by Belinda Alexandra
Release Date: November 19th, 2013
2013 Gallery Books (first published in 2010)
Softcover Edition; 583 Pages
Genre: Fiction / Historical
Source: Review copy from publisher
3 / 5 Stars
FLORENCE, 1914. A
mysterious stranger known as The Wolf leaves an infant with the sisters
of Santo Spirito. A tiny silver key hidden in her wrappings is the one
clue to the child’s identity. . . . FIFTEEN YEARS LATER, young
Rosa must leave the nuns, her only family, and become governess to the
daughter of an aristocrat and his strange, frightening wife. Their house
is elegant but cursed, and Rosa, blessed with gifts beyond her
considerable musical talents, is torn between her desire to
know the truth and her fear of its repercussions. All the while, the
hand of Fascism curls around beautiful Italy, and no citizen is safe.
Rosa faces unimaginable hardship: her only weapons her intelligence,
intuition, and determination . . . and her extraordinary capacity for
Tuscan Rose is one of those books that I somewhat enjoyed because I am a huge history buff and thought the descriptions of life during World War II in Italy were quite well done. I thought the sentiments and feelings of the time period came through quite well, and the author did a credible job portraying the mixed emotions of people living under a dictatorship that was slowly rotting their country from the inside out. And yet, despite all of this, I was somewhat disappointed in this novel for a variety of reasons.

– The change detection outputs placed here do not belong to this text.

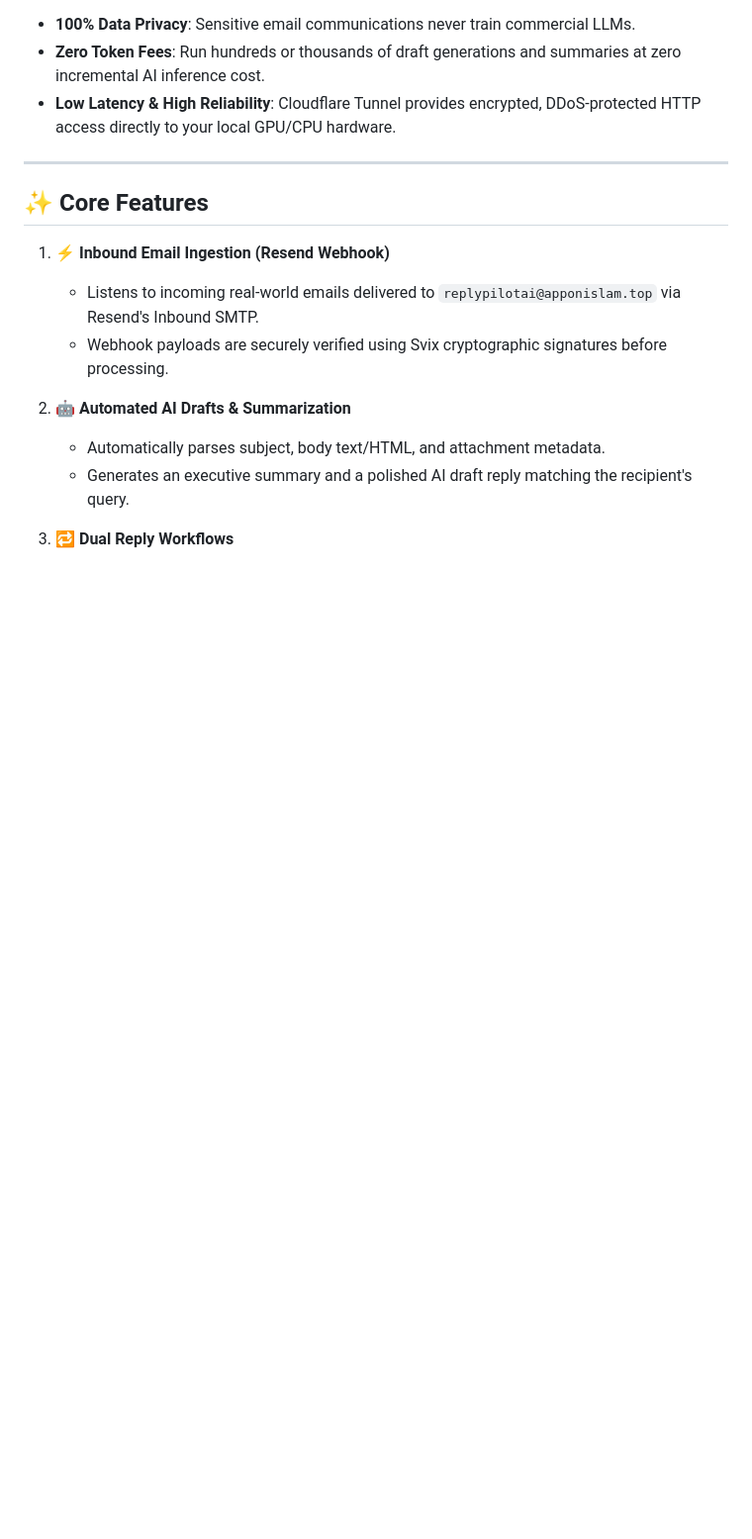
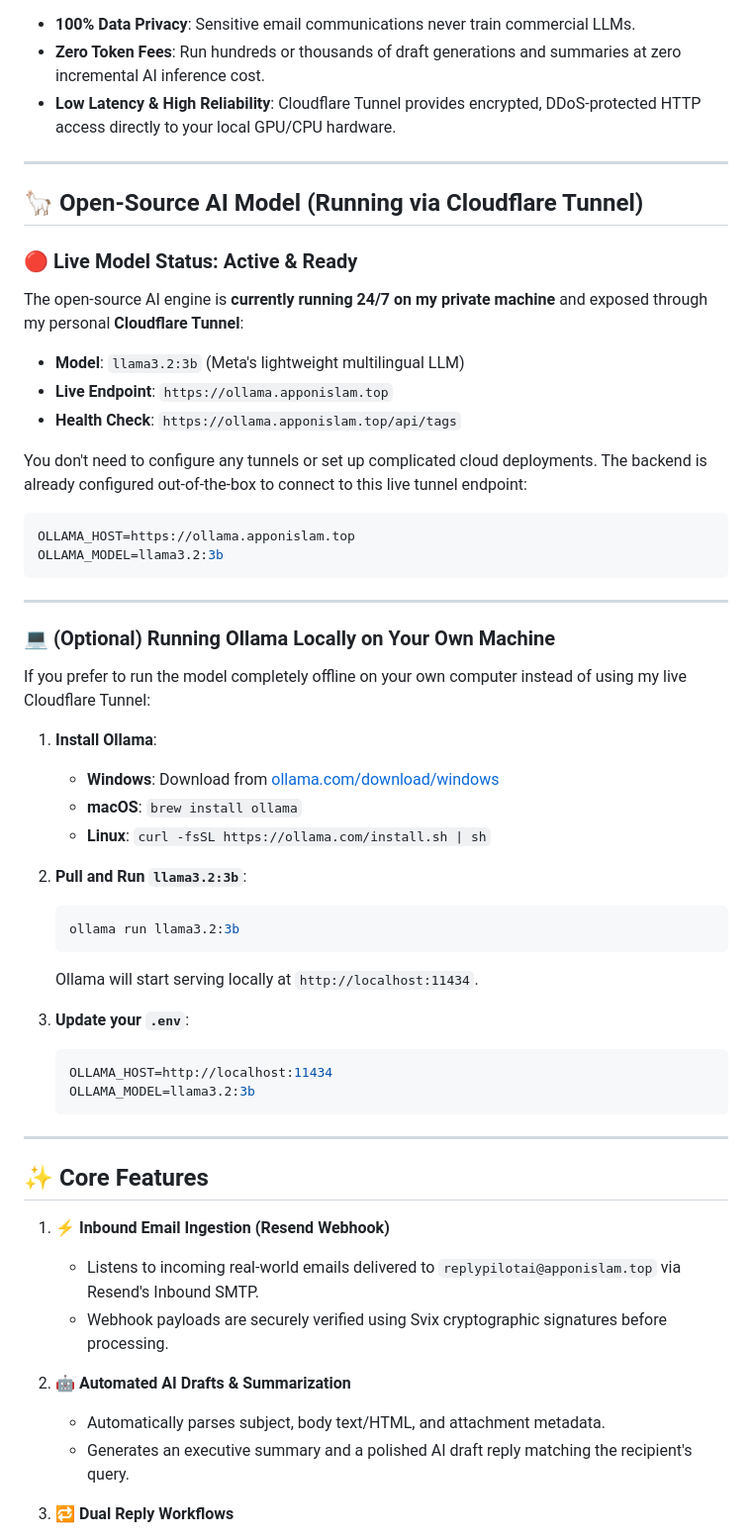
Before and after one commit to apponislam/replypilot-ai-backend, a Markdown page: README.md, the part around the change. Shown at 99% size. Rendered like a GitHub page; blank space fills up the shorter version.

Commit message:
add live Cloudflare Tunnel endpoint and local setup instructions for Ollama in README

````diff
--- a/README.md
+++ b/README.md
@@ -26,6 +26,49 @@ Instead of relying on costly third-party AI APIs (such as OpenAI or Anthropic),
 - **Low Latency & High Reliability**: Cloudflare Tunnel provides encrypted, DDoS-protected HTTP access directly to your local GPU/CPU hardware.
 
 ---
+
+## 🦙 Open-Source AI Model (Running via Cloudflare Tunnel)
+
+### 🔴 Live Model Status: Active & Ready
+The open-source AI engine is **currently running 24/7 on my private machine** and exposed through my personal **Cloudflare Tunnel**:
+
+- **Model**: `llama3.2:3b` (Meta's lightweight multilingual LLM)
+- **Live Endpoint**: `https://ollama.apponislam.top`
+- **Health Check**: `https://ollama.apponislam.top/api/tags`
+
+You don't need to configure any tunnels or set up complicated cloud deployments. The backend is already configured out-of-the-box to connect to this live tunnel endpoint:
+
+```env
+OLLAMA_HOST=https://ollama.apponislam.top
+OLLAMA_MODEL=llama3.2:3b
+```
+
+---
+
+### 💻 (Optional) Running Ollama Locally on Your Own Machine
+
+If you prefer to run the model completely offline on your own computer instead of using my live Cloudflare Tunnel:
+
+1. **Install Ollama**:
+   - **Windows**: Download from [ollama.com/download/windows](https://ollama.com/download/windows)
+   - **macOS**: `brew install ollama`
+   - **Linux**: `curl -fsSL https://ollama.com/install.sh | sh`
+
+2. **Pull and Run `llama3.2:3b`**:
+   ```bash
+   ollama run llama3.2:3b
+   ```
+   Ollama will start serving locally at `http://localhost:11434`.
+
+3. **Update your `.env`**:
+   ```env
+   OLLAMA_HOST=http://localhost:11434
+   OLLAMA_MODEL=llama3.2:3b
+   ```
+
+---
+
+
 
 ## ✨ Core Features
 
````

First of all, the author made a big deal out of this special key that was left with Rosa as a baby which was supposed to be a clue to her identity. This is exactly the kind of book I liked - secrets, mysterious background, clues, wealthy family, etc... Despite all of this building up around this key, it actually came to...nothing, and I was really disappointed as I felt kind of cheated. And yet, the first part of the book is the best part of the book! Rosa, who led a fairly sheltered life in the convent, was forced to deal with a very different way of life as the governess for a wealthy family, one with many secrets. Rosa, who has a hint of the supernatural, tries to use her gifts to help her in a difficult situation, but finds herself trapped between conflicts she knows nothing about. I sometimes wanted to strangle her though, as naivety can only be an excuse for so long sometimes. With the education she got in the convent, I had a hard time believing she was quite as naive as portrayed in this novel. But I still liked her and admired her spunk and her ability to try and work out her problems on her own. I enjoyed the character development that I saw in Rosa and the author's skilled way of showing readers her blossoming awareness of what life was actually like for women outside of a sheltered house, women who were abused and abandoned, and her growing awareness that life is so much more complicated that she first thought.
The second half of the book is where I had the most problems with Rosa's character development. Suddenly we have this woman who is confidant in her abilities and in her survival, one who is fairly politically astute, one who is very fashionable, and so on. I couldn't relate to this more mature Rosa like I could the earlier one as the change was too sudden and there was no real explanation for it, other than she got married, and not to the man she really wanted to marry. And when the war began, and life became a matter of survival in order to protect her husband and children, Rosa changed yet again. Now, this change I understood better as war changed pretty much everybody; where I had the difficulty is how Rosa was discussed like she was this ultra warrior and dangerous when I'm not certain how and where she received this so-called 'warrior-like' training.
The plot itself had a number of loose ends in it, and could be fairly convoluted if you were not paying attention to the details. What I found disappointing is that the entire story was somewhat predictable and few twists and turns existed to capture the reader's imagination. Yes, the author did tie up all the loose ends, but by then I had them all figured out anyways, so there was no climax to any of the scenes. Considering how often the author tried to mess up the reader at the beginning of the novel, where things were rather more interesting and fun, the ending left me feeling unsatisfied and disappointed. It's too bad as the writing style was somewhat captivating (if you can overlook the continuous comments about meat-eaters, vegetarian anyone?, and the fact that I felt like I was being preached to as if I was twelve years old sometimes, even in the type of language used) and I enjoyed the setting very much. I teach history so this is right up my alley and I soaked in the historical details as much as possible. I especially loved the scene with the dog, Fido.
Tuscan Rose is one of those novels that I had mixed feelings about how much I really liked it. At first, I was captivated by the descriptions of wartime Italy and the sentiments expressed by the Italian people and I just soaked it all in. However, the plot was a bit convoluted, somewhat disconnected, and the ending left me feeling unsatisfied. I found it too predictable and would have liked a few more twists and turns; great story lines, like the one about the key, were dropped or forgotten about over the course of the novel, and this was disappointing as I felt cheated. I also know the message in the novel was supposed to be about mankind and peace, but the ending did little to credit that message so I'm not quite sure what to think about that. If you like historical fiction, this novel may appeal to you as I did enjoy the discussions about Mussolini and the war, but then I am a war buff. There is some romance, suspense, mystery, scandal, and betrayal that should appeal to other readers, but I was not really one of them.